In the center of the nebula is the star that has been designated as Theta Orionis. Theta ORI is actually a multiple star, consisting of four primary members that can be easily seen in binoculars especially if the component labeled B is at the brighter phase of it's period. It is also called the Trapezium because of the pattern formed by the 4 largest stars. In a small telescope on a clear night, a fifth component labeled E may also be visible. More difficult is the component F which is close to the brightest star of the group, the C component. Many stars in the Orion Nebula are variable because they are so young. The ultraviolet light streaming from these stars has cleared the dust surrounding them, enabling us to see them shining in their stellar nursery. The Nebula itself is part of the spiral arm of the Milky Way. What a challenge the nebular stars can be to a variable star observer!

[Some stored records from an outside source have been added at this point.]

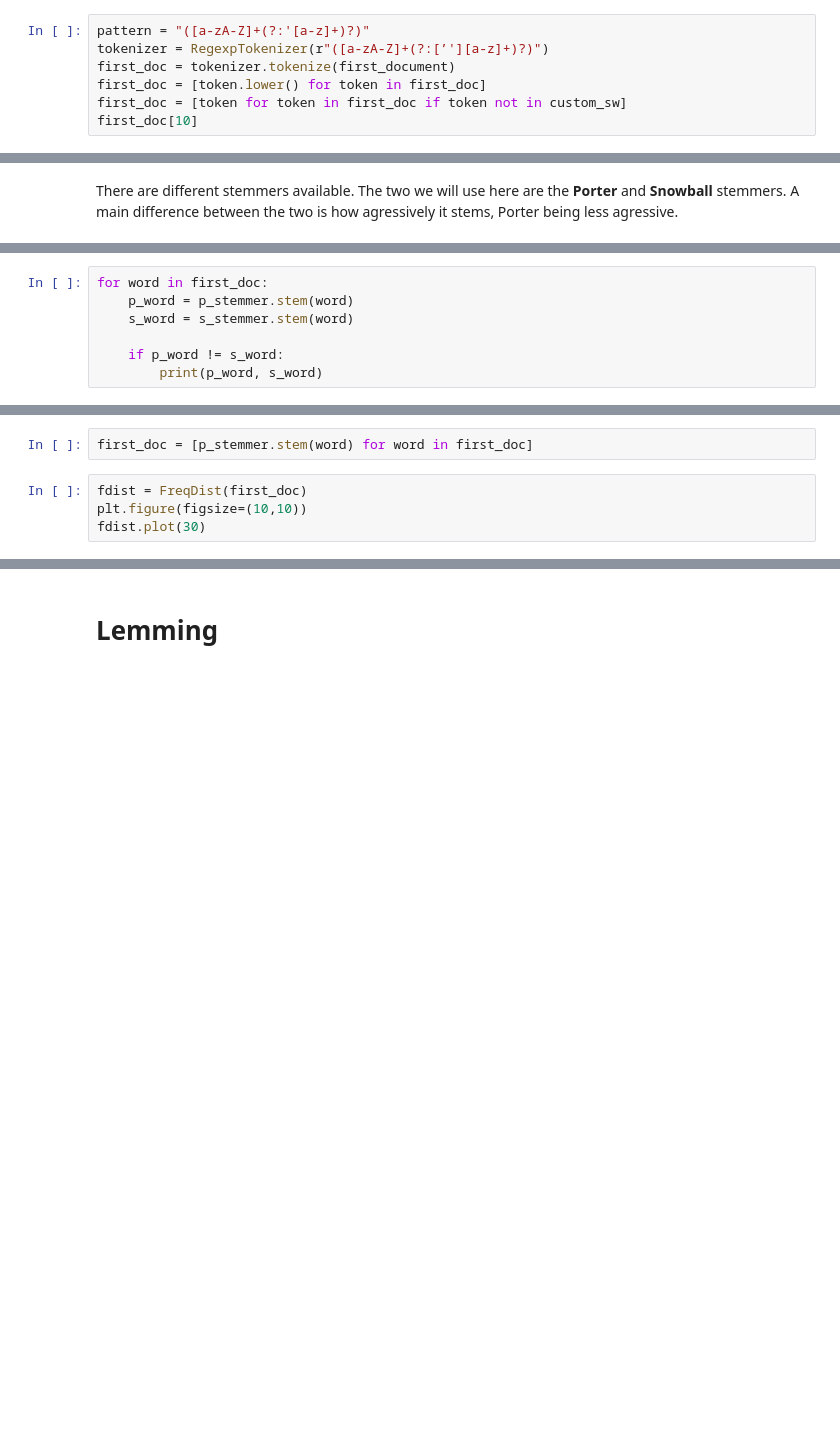
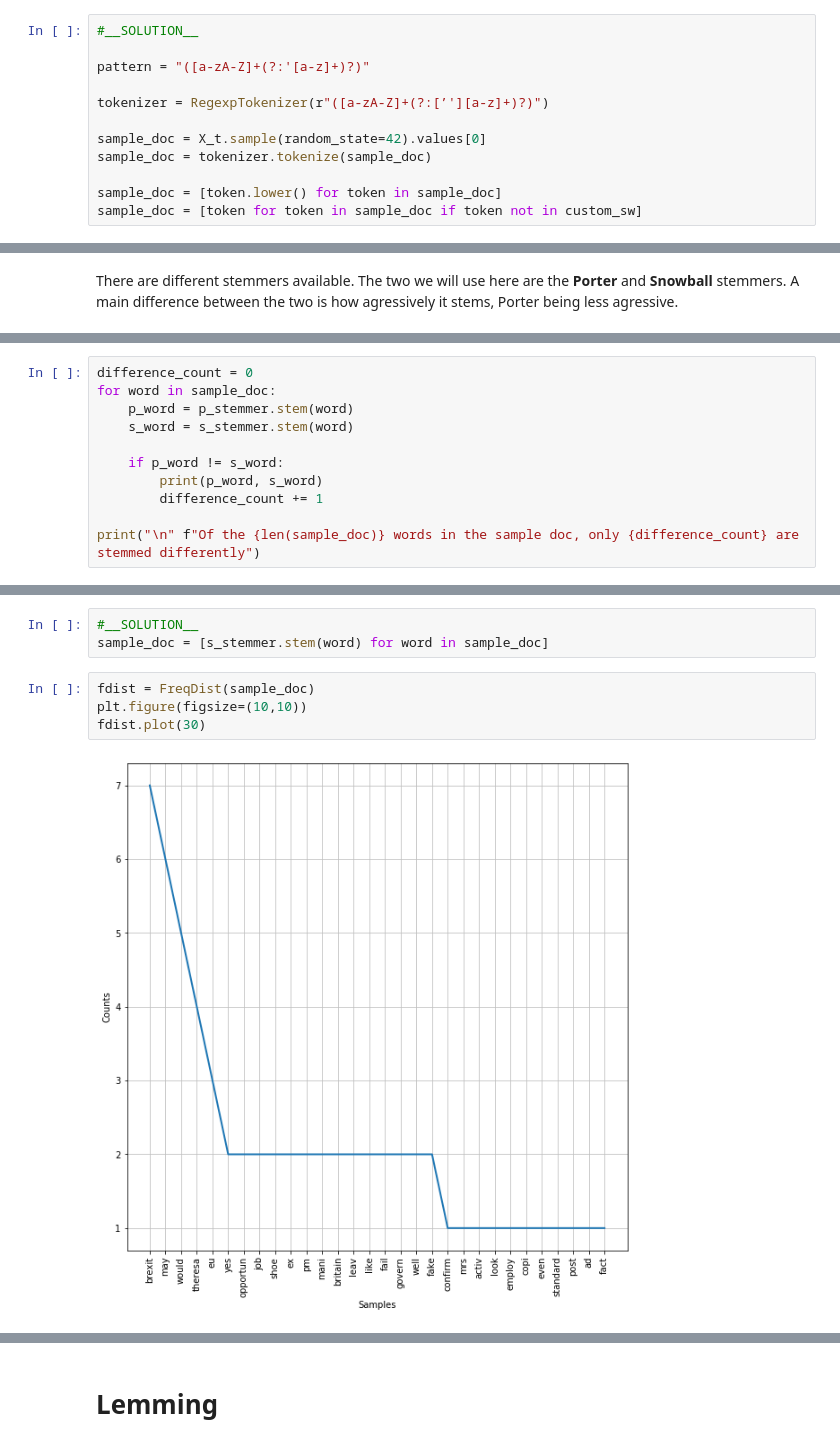
Before and after one commit to JJHick95/nlp_p1_chi-sea-dsc, a Jupyter notebook: index.ipynb, the cells around one changed output, grey strips where cells are left out. Cells and saved outputs as stored; diff of their text form; blank space fills up the shorter version.

```diff
--- a/index.ipynb
+++ b/index.ipynb
@@ -664,8 +708,13 @@ re.findall(r"([a-zA-Z]+(?:'[a-z]+)?)" , "I'd")
 # %%
+#__SOLUTION__
+
 pattern = "([a-zA-Z]+(?:'[a-z]+)?)"
+
 tokenizer = RegexpTokenizer(r"([a-zA-Z]+(?:[’'][a-z]+)?)")
-first_doc = tokenizer.tokenize(first_document)
-first_doc = [token.lower() for token in first_doc]
-first_doc = [token for token in first_doc if token not in custom_sw]
-first_doc[10]
+
+sample_doc = X_t.sample(random_state=42).values[0]
+sample_doc = tokenizer.tokenize(sample_doc)
+
+sample_doc = [token.lower() for token in sample_doc]
+sample_doc = [token for token in sample_doc if token not in custom_sw]
 # %%
@@ -692,7 +752,11 @@ s_stemmer.stem(first_doc[0])
 # %%
-for word in first_doc:
+difference_count = 0
+for word in sample_doc:
     p_word = p_stemmer.stem(word)
     s_word = s_stemmer.stem(word)
 
     if p_word != s_word:
         print(p_word, s_word)
+        difference_count += 1
+
+print("\n" f"Of the {len(sample_doc)} words in the sample doc, only {difference_count} are stemmed differently")
@@ -699,6 +774,9 @@ for word in first_doc:
 # %%
-first_doc = [p_stemmer.stem(word) for word in first_doc]
+#__SOLUTION__
+sample_doc = [s_stemmer.stem(word) for word in sample_doc]
 # %%
-fdist = FreqDist(first_doc)
+fdist = FreqDist(sample_doc)
 plt.figure(figsize=(10,10))
 fdist.plot(30)
+# %% [output]
+[figure, added]
```
Also changed, not shown: parts of 114 cells of this notebook.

Orion's sword is one of my favorites both in a telescope and in binoculars. Although the Great Orion Nebula (M42) is a wonderful sight in a good telescope, binoculars show many of the brighter sword objects in a single view. Both M-42 and M-43 are bright diffuse nebulae. They are hard to separate when viewed by binoculars. These are regions where stars are being formed. (At least they were being formed when the light entering your binoculars left the nebula some 1600 years ago!)I like to think of the Orion Nebula as a great bird where M-43 is the head and M-42 is the body of the bird with its wings outspread. NGC 1981 is an open cluster of about 10 stars embedded in a vast dust cloud. These stars are also embedded in a dusty nebula and astrophotos taken in this area reveal a rich, red and blue or violet haze surrounding the stars. Iota Orionis is the brightest star in this area of the field and Struve 747 a double star that can be "split" by tripod mounted 10x50's.
--See You Under the Stars!
Astra for Astra's Almanac
This installment of "What's Up?" is ©2019 by Dawn Jenkins for Astra's Stargate. View Ron Leeseburg's Farewell Issue for information on where to find information such as is presented in this almanac.